So how should we, as Christians, view this show’s contents? First of all, there is the existence of Shinigami, which are referred to as “gods of death”, who, while not immortal, are viewed as spiritual beings throughout the show. Also, while there is a mention of someone using the Death Note being unable to go to Heaven or Hell, there is also a frame that shows a rule from the Death Note in one episode that says that human beings go to “Mu,” which is a spiritual belief that there is nothing after death (the word literally means “nothingness”). And then there is the idea that Light desires to become the god of the “New World”. So there are definitely some warning signals for Christians throughout this show, including the question of whether a civilian killing criminals in an act of righteous judgement is an acceptable occurrence. The show does take a stance against it, but also leaves a few unanswered questions about Light’s morality lingering in the viewers’ heads.
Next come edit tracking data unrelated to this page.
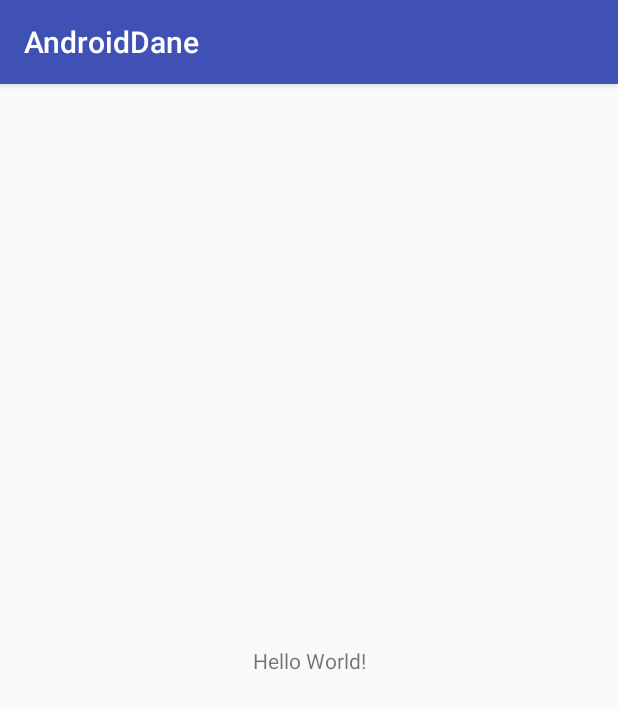
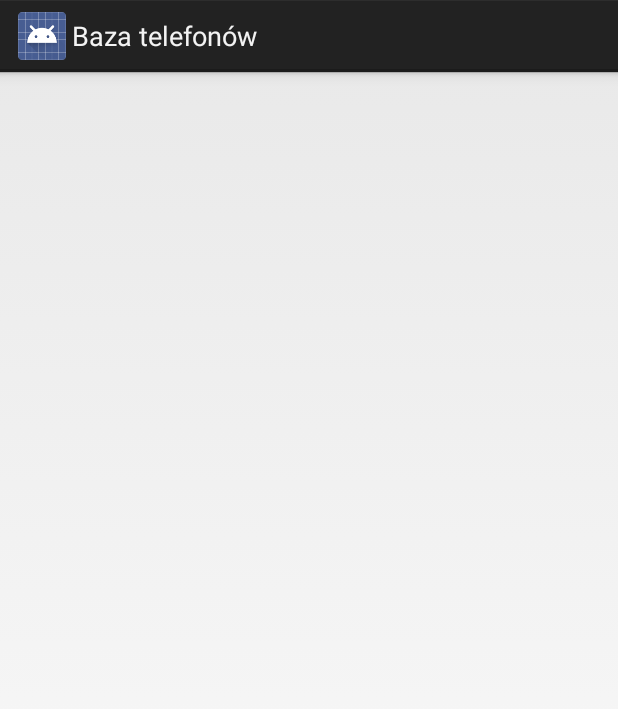
Before and after one commit to patrykglegola/AndroidData, an Android app: the screen it shows after launch (MainActivity), on a phone screen of 412 x 824 dp. Shown: the top 709 px of the screen. Run offline under Robolectric (Android 15) with nearby library versions, the phone set to English and light mode, and no system bars; 1 statement that could not run was skipped.

Commit message:
Updated app theme and activity_main layout

```diff
--- a/app/src/main/AndroidManifest.xml
+++ b/app/src/main/AndroidManifest.xml
@@ -5,7 +5,7 @@
     <application
         android:allowBackup="true"
         android:icon="@mipmap/ic_launcher"
-        android:label="@string/app_name"
+        android:label="Baza telefonów"
         android:roundIcon="@mipmap/ic_launcher_round"
         android:supportsRtl="true"
         android:theme="@style/AppTheme">
--- a/app/src/main/res/layout/activity_main.xml
+++ b/app/src/main/res/layout/activity_main.xml
@@ -1,18 +1,9 @@
 <?xml version="1.0" encoding="utf-8"?>
-<android.support.constraint.ConstraintLayout xmlns:android="http://schemas.android.com/apk/res/android"
-    xmlns:app="http://schemas.android.com/apk/res-auto"
+<LinearLayout xmlns:android="http://schemas.android.com/apk/res/android"
     xmlns:tools="http://schemas.android.com/tools"
     android:layout_width="match_parent"
     android:layout_height="match_parent"
     tools:context="pg.androiddane.MainActivity">
 
-    <TextView
-        android:layout_width="wrap_content"
-        android:layout_height="wrap_content"
-        android:text="Hello World!"
-        app:layout_constraintBottom_toBottomOf="parent"
-        app:layout_constraintLeft_toLeftOf="parent"
-        app:layout_constraintRight_toRightOf="parent"
-        app:layout_constraintTop_toTopOf="parent" />
 
-</android.support.constraint.ConstraintLayout>
+</LinearLayout>
--- a/app/src/main/res/values/styles.xml
+++ b/app/src/main/res/values/styles.xml
@@ -1,7 +1,7 @@
 <resources>
 
     <!-- Base application theme. -->
-    <style name="AppTheme" parent="Theme.AppCompat.Light.DarkActionBar">
+    <style name="AppTheme" parent="android:Theme.Holo.Light.DarkActionBar">
         <!-- Customize your theme here. -->
         <item name="colorPrimary">@color/colorPrimary</item>
         <item name="colorPrimaryDark">@color/colorPrimaryDark</item>
```
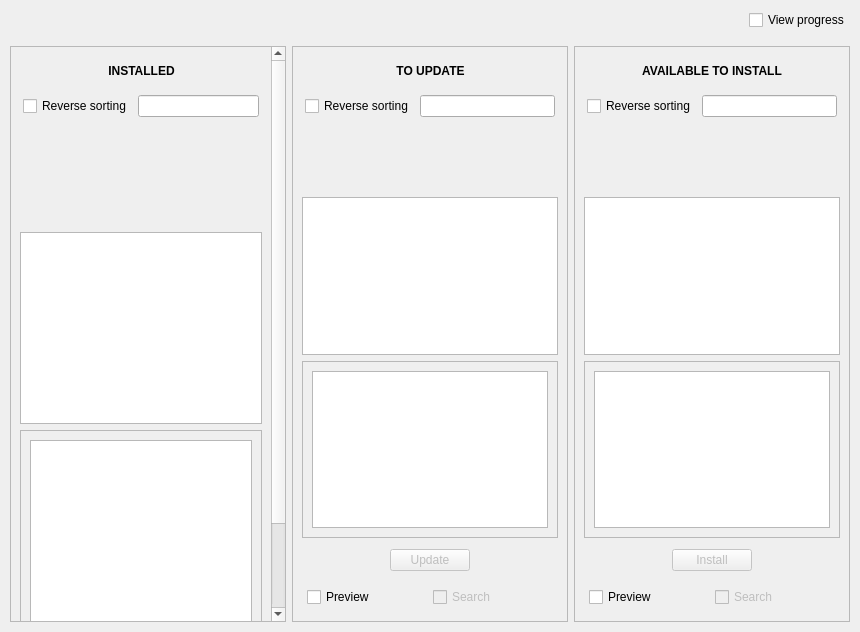
Old version of the form src/mainwindowview.ui in the repository juliagoda/pak-gui.
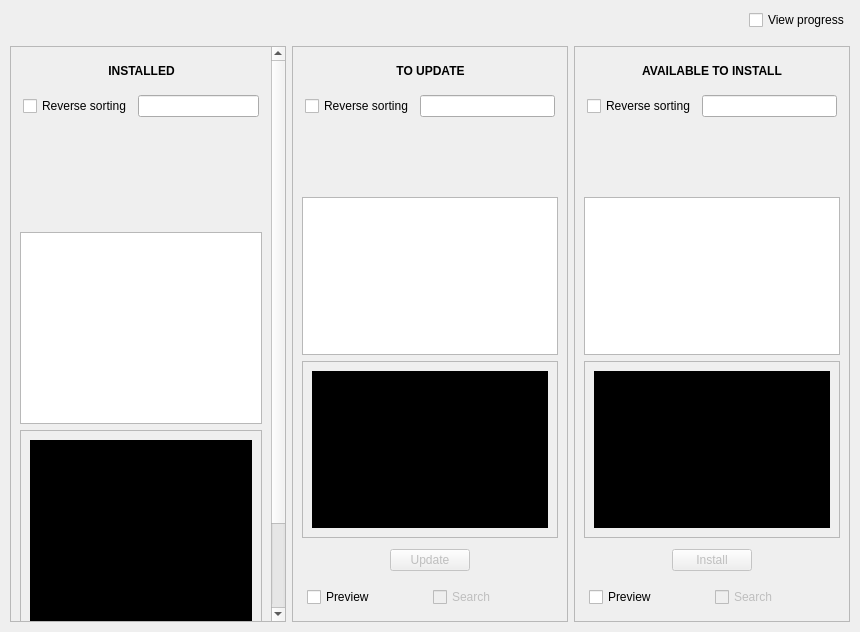
New version of the form.

```diff
--- a/src/mainwindowview.ui
+++ b/src/mainwindowview.ui
@@ -293,7 +293,14 @@
               </property>
               <layout class="QVBoxLayout" name="verticalLayout_4">
                <item>
-                <widget class="QTextBrowser" name="text_browser_tab_uninstall"/>
+                <widget class="QTextBrowser" name="text_browser_tab_uninstall">
+                 <property name="styleSheet">
+                  <string notr="true">color: white;
+background-color: black;
+font-family: Lucida Console,Lucida Sans Typewriter,monaco,Bitstream Vera Sans Mono,monospace;
+padding: 3px;</string>
+                 </property>
+                </widget>
                </item>
               </layout>
              </widget>
@@ -584,7 +591,14 @@
               </property>
               <layout class="QVBoxLayout" name="verticalLayout_5">
                <item>
-                <widget class="QTextBrowser" name="text_browser_tab_update"/>
+                <widget class="QTextBrowser" name="text_browser_tab_update">
+                 <property name="styleSheet">
+                  <string notr="true">color: white;
+background-color: black;
+font-family: Lucida Console,Lucida Sans Typewriter,monaco,Bitstream Vera Sans Mono,monospace;
+padding: 3px;</string>
+                 </property>
+                </widget>
                </item>
               </layout>
              </widget>
@@ -875,7 +889,14 @@
               </property>
               <layout class="QVBoxLayout" name="verticalLayout_6">
                <item>
-                <widget class="QTextBrowser" name="text_browser_tab_install"/>
+                <widget class="QTextBrowser" name="text_browser_tab_install">
+                 <property name="styleSheet">
+                  <string notr="true">color: white;
+background-color: black;
+font-family: Lucida Console,Lucida Sans Typewriter,monaco,Bitstream Vera Sans Mono,monospace;
+padding: 3px;</string>
+                 </property>
+                </widget>
                </item>
               </layout>
              </widget>
```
However, the show does have quite a few redeeming qualities: throughout the show justice is defended and moral stances by the protagonists generally agree with Christian morality, even though L’s methods sometimes skirt the edge of morality. The show also does raise some important questions about morality, particularly the death penalty and vigilantism, that Christians should wrestle with. And if you suspend your disbelief and allow the spiritual world of Death Note to exist within the show itself, not expanding into your own perspective on the world, the religious differences between the show and reality become obsolete, as they are just the writer’s fictional creations. Overall, I’d say the show’s redeeming qualities far outweigh the bad.
While the violence, sexual themes, and strained morality of the show do sometimes put a dampener on it, overall it is a thrilling psychological ride that takes you on a high stakes chess game played by two of the most brilliant characters in literature and written by brilliant authors who will dazzle you, surprise you, and play with your emotions. I definitely highly recommend this show, for Christians and non-Christians alike, if only for the high-quality way in which it is presented and the enjoyable and gripping conflicts that ride the show to its conclusion. I will warn the viewer that the show was extended past when the writers wanted to include it, and the turning point is very obvious. There is much debate about whether added on “part 2”, as it were, was a good or bad addition, and I will not influence your perception by giving you my own opinion. Overall, this show is definitely worth the watch, and quite possibly a buy. It has very high re-watch value, and I thoroughly enjoyed the series myself. By the way, if you start this show, you may want to give yourself a wide time cushion, because after episode 2, it’s hard to stop watching, as the show is one long connected story that is very addictive, as each episode builds the show’s momentum and most end on cliffhangers.
Age Rating: 17+
Quality Rating: 10/10